When Californians complain that this state doesn’t receive its share of the federal pie – getting back only about 78 cents in federal spending for every dollar paid in taxes – they are in effect slamming the whole California Congressional delegation.
The latest numbers from the U.S. Census Bureau reveals that California ranked 43rd among the states in per capita federal spending.
A big reason for this is the federal Base Realignment and Closure Commission (BRAC), which presided over two rounds of military base closures in the 1990s and another in 2005.
Another factor bringing down the state’s federal per capita spending rank is that, percentage-wise, Florida, West Virginia and several other states have many more retirees than California drawing Social Security and other federal benefits.
So while pensions paid to Californians average about $2,270 a year (out of $8,784 in federal spending for every man, woman and child in California), in Florida they average about 50 percent higher, $3,404 a person.
That’s the only reason Florida ranks 29th in federal spending, 14 places ahead of California.
But the military budget is the biggest reason per capita spending in California ranks so low. This may seem a bit incongruous with California playing host to huge Naval bases in San Diego and neighboring Coronado, the Camp Pendleton Marine Corps complex and Fairfield’s Travis Air Force Base.

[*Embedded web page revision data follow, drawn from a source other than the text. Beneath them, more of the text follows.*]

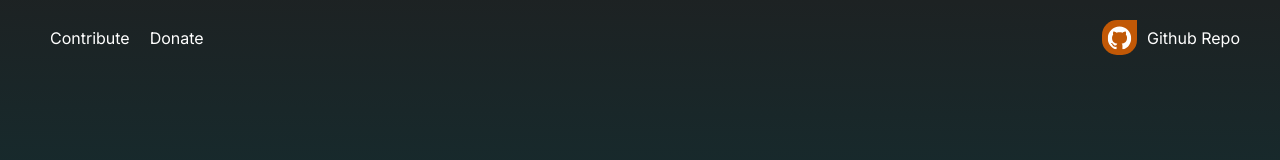
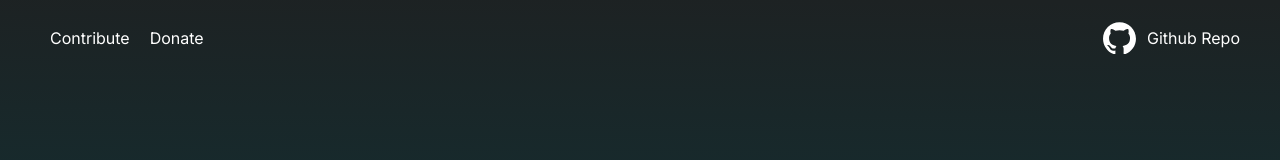
Before and after one commit to SankThomas/downing-landing-page, a React (Create React App) app: page / in a window 1280 px wide. Shown: the top 160 px of the page. Built offline with nearby package versions, Linux system fonts and the light colour scheme.

Commit message:
style logo and github icon

```diff
--- a/src/index.scss
+++ b/src/index.scss
@@ -94,6 +94,18 @@ button {
   justify-content: space-between;
   padding: 20px;
 
+  .logo {
+    display: flex;
+    align-items: center;
+
+    h2 {
+      text-transform: uppercase;
+      letter-spacing: 0.4rem;
+      color: #fff;
+      font-size: 1rem;
+    }
+  }
+
   ul {
     display: flex;
 
@@ -120,12 +132,15 @@ button {
       color: #fff;
 
       .github-icon {
-        background-color: $bright-orange;
         color: #fff;
-        padding: 5px;
-        margin-right: 10px;
-        width: 35px;
-        border-radius: $button-border-radius;
+        margin-right: 0.625rem;
+        width: 2.188rem;
+        font-size: 2rem;
+        transition: color 0.2s ease-in-out;
+
+        &:hover {
+          color: #333;
+        }
       }
     }
   }
@@ -389,6 +404,12 @@ footer {
     left: 50%;
     transform: translateX(-50%);
     padding: 20px 0;
+
+    .logo {
+      h2 {
+        font-size: 1.2rem;
+      }
+    }
   }
 
   .showcase {
```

But until recently California had many more military bases than today. Among those closed have been the Long Beach Naval Shipyard; the El Toro Marine Air Base in Orange County, three Air Force bases in Riverside, San Bernardino and Sacramento counties; the Presidio of San Francisco and the Army’s training facility at Ft. Ord in Monterey County. All fell victim to BRAC’s cuts, which required yes or no votes on each full package, with no amendments allowed. Those conditions prevented Californians in Congress for doing much to mitigate the slashes.
Because of the base closures, the military spent just $10.3 billion on salaries in California in 2010.
By comparison, military salaries in small-population states such as Alaska ($3.2 billion), Alabama ($3.6 billion), Hawaii ($7.2 billion) and Georgia ($12.5 billion) were far higher on a per capita basis. Texas, with about two-thirds California’s population, saw military salaries of $19.7 billion.
Do you think the extra $9 billion might have had anything to do with Texas’ considerably lower unemployment statistics?
The BRAC decisions also are reflected in federal procurement spending. Without all those closed military bases to supply and support, the military spent far less on food and other items here than it did in many other states.
Without any doubt, the lowered federal spending caused by BRAC contributes significantly to economic problems of many kinds in California. There is less housing demand from military families here than at any time since the start of World War II.
That helps fuel the foreclosure crisis, in turn contributing mightily to unemployment.